It seems that when the court overturns a law liberals like or upholds a law they oppose -- irrespective of whether it conforms to the Constitution -- they cry judicial activism.
Thus, Obama and liberals go berserk when the court, exercising its constitutional prerogative to pass on the constitutionality of laws, properly strikes down laws that are incompatible with our fundamental law -- when liberals support those laws. But that's not judicial activism; it's upholding the integrity of our structure of representative government.
Judicial activism is when courts uphold laws inconsistent with the Constitution or overturn laws that are consistent with it -- mostly to achieve a certain policy result. It's when courts act as super-legislatures, making up their own laws or substituting their political judgment for that of the democratically elected legislative branch in cases in which neither statutory nor constitutional interpretation warrants it.
Judicial activism is objectionable because it strikes at the very foundation of our government, which is not a "democracy" as Obama said, but a constitutional republic. If the court upholds or rejects laws based on nothing but its own political preferences, we have a government not of laws, but of nine robed men.
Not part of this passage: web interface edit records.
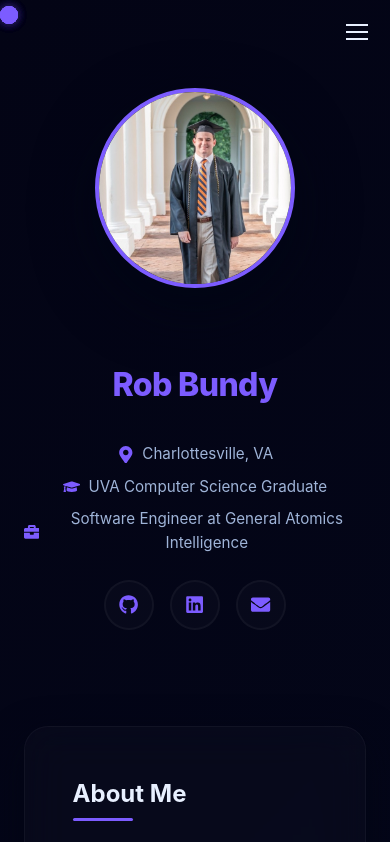
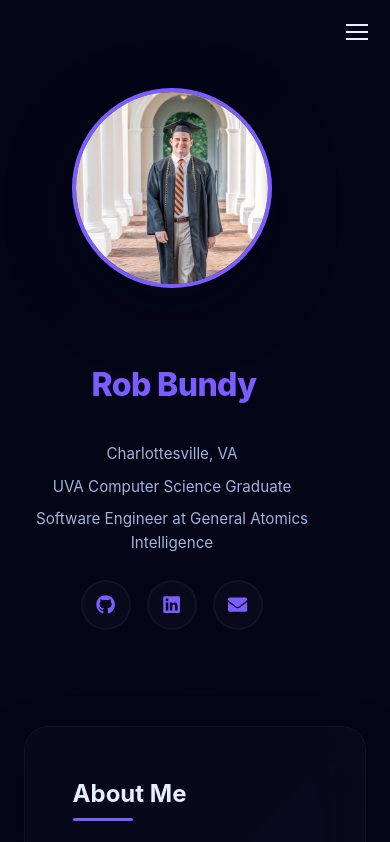
Before and after one commit to RobBundy2002/Website, a React (Create React App) app: page /#/Website/aboutme in a window 390 px wide. Shown: the top 842 px of the page. Built offline with nearby package versions, Linux system fonts and the light colour scheme.

Commit message:
Mobile Fixes

```diff
--- a/src/AboutMe.js
+++ b/src/AboutMe.js
@@ -108,15 +108,12 @@ const AboutMePage = () => {
 
                             <div className={"profile-details" + (isMobile ? ' mobile-centered' : '')}>
                                 <div className="detail-item">
-                                    <FaMapMarkerAlt className="detail-icon" />
                                     <span>Charlottesville, VA</span>
                                 </div>
                                 <div className="detail-item">
-                                    <FaGraduationCap className="detail-icon" />
                                     <span>UVA Computer Science Graduate</span>
                                 </div>
                                 <div className="detail-item">
-                                    <FaBriefcase className="detail-icon" />
                                     <span>Software Engineer at General Atomics Intelligence</span>
                                 </div>
                             </div>
--- a/src/StyleSheets/SharedStyles.css
+++ b/src/StyleSheets/SharedStyles.css
@@ -1006,13 +1006,28 @@ body {
 .profile-details.mobile-centered { align-items: center !important; text-align: center !important; }
 
 @media (max-width: 1000px) {
-    /* Force profile section to stack and center on small screens/tablets */
-    .profile-header { flex-direction: column !important; align-items: center !important; }
-    .profile-header .profile-info { text-align: center !important; width: 100% !important; }
-    .profile-header .profile-info .profile-details { align-items: center !important; justify-content: center !important; text-align: center !important; }
-    .profile-header .profile-image-container { margin-bottom: var(--spacing-md); }
-}
-
+    .about-hero { padding-left: 16px; padding-right: 12px; }
+    .about-hero .profile-header {
+        display: flex !important;
+        flex-direction: column !important;
+        align-items: center !important;
+        justify-content: center !important;
+        width: 100% !important;
+        max-width: 640px !important;
+        margin: 0 auto !important;
+        box-sizing: border-box !important;
+        padding-left: 0 !important;
+        padding-right: 0 !important;
+    }
+    .about-hero .profile-image-container { margin-bottom: var(--spacing-md) !important; }
+    .about-hero .profile-info { width: 100% !important; text-align: center !important; }
+    .about-hero .profile-details, .about-hero .profile-details.mobile-centered { align-items: center !important; justify-content: center !important; text-align: center !important; width: 100% !important; }
+
+    .about-hero .profile-header { transform: translateX(-1.5625rem) !important; }
+
+    .about-hero .page-title { transform: translateX(0.125rem) !important; }
+
+}
 .detail-item {
     display: flex;
     align-items: center;
@@ -1020,6 +1035,9 @@ body {
     color: var(--text-secondary);
     font-size: 0.95rem;
 }
+/* Tighter spacing for the last detail item (Software Engineer) so the icon sits closer to the text */
+.profile-details .detail-item:last-child { gap: 6px; }
+.profile-details .detail-item:last-child .detail-icon { margin-right: 4px; }
 
 .detail-icon {
     color: var(--accent-primary);
@@ -1867,7 +1885,7 @@ body {
 .nav-toggle.open .burger::after { transform: translateY(-7px) rotate(-45deg); }
 
 .main-nav { display:flex; gap: var(--spacing-md); align-items:center; }
-.main-nav.open { display:flex !important; flex-direction:column; position:fixed; inset: 0; width:100%; min-height:100vh; background: linear-gradient(180deg, rgba(2,6,20,0.96), rgba(2,6,20,0.92)); padding:100px 20px; border-radius:0; box-shadow:none; z-index:99999; align-items:center; justify-content:flex-start; overflow:auto; left: 12rem; }
+.main-nav.open { display:flex !important; flex-direction:column; position:relative; inset: 0; width:100vh; min-height:30vh; background: linear-gradient(180deg, rgba(2,6,20,0.96), rgba(2,6,20,0.92)); padding:100px 2px; border-radius:0; box-shadow:none; z-index:99999; align-items:center; justify-content:flex-start; overflow:auto; left: 09rem; top:-5rem; }
 
 /* Make modal fill viewport and center its content */
 .main-nav.open .nav-link {
@@ -1885,15 +1903,16 @@ body {
 
 
 .main-nav.open .nav-link {
-  font-size: 1.25rem;
-  padding: 14px 20px;
+  font-size: 1rem;
+  padding: 8px 16px; /* reduced vertical padding */
   color: var(--text-primary);
   text-align: center;
   width: calc(100% - 40px);
   max-width: 520px;
-  margin: 10px 0;
-  border-radius: 12px;
+  margin: 6px 0;
+  border-radius: 10px;
   box-shadow: none;
+  line-height: 1.1;
 }
 
 .main-nav.open .nav-link.active { color: var(--accent-secondary); }
@@ -2054,7 +2073,7 @@ body {
 .timeline-vertical { margin: var(--spacing-2xl) 0; }
 .timeline-vertical-list { list-style: none; padding-left: 0; margin: 0; display: grid; grid-template-columns: 60px 1fr; gap: var(--spacing-lg); align-items:start; }
 .timeline-vertical-item { display: contents; }
-.timeline-marker { width: 18px; height: 18px; border-radius: 50%; background: var(--accent-primary); box-shadow: 0 0 12px var(--glow-color); grid-column: 1; }
+.timeline-marker { width: 18px; height: 0px; border-radius: 50%; background: var(--accent-primary); box-shadow: 0 0 12px var(--glow-color); grid-column: 1; z-index: -1000; }
 .timeline-content { grid-column: 2; }
 .timeline-year { display:block; color:var(--text-secondary); font-weight:700; margin-bottom: 6px; }
 .timeline-title { display:block; color:var(--text-primary); margin-bottom: 8px; }
```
If the Supreme Court were to overturn Obamacare, it would not be engaging in judicial activism; it would be reining in a renegade president and Congress from their lawless power grab and reinforcing the integrity of the Constitution -- and thus our very republican form of government and its attendant liberties.
If the court were to uphold Obamacare, it would be thrusting another long knife in our ailing Constitution and, once again, violating the Constitution's scheme of limited government, which grants expressly enumerated powers to the legislative branch -- which do not include, even when coupled with the necessary and proper clause, the right to force people to purchase health insurance.
The irony is that ordinarily, liberals don't have any problem with true judicial activism; they've long been saying that the Constitution is a living and breathing document and that the court must often rewrite it to keep it in step with our "enlightened" modernity.
If President Obama wants to prevent assaults on what he inaccurately calls our "democracy," he should refrain from efforts to intimidate the court.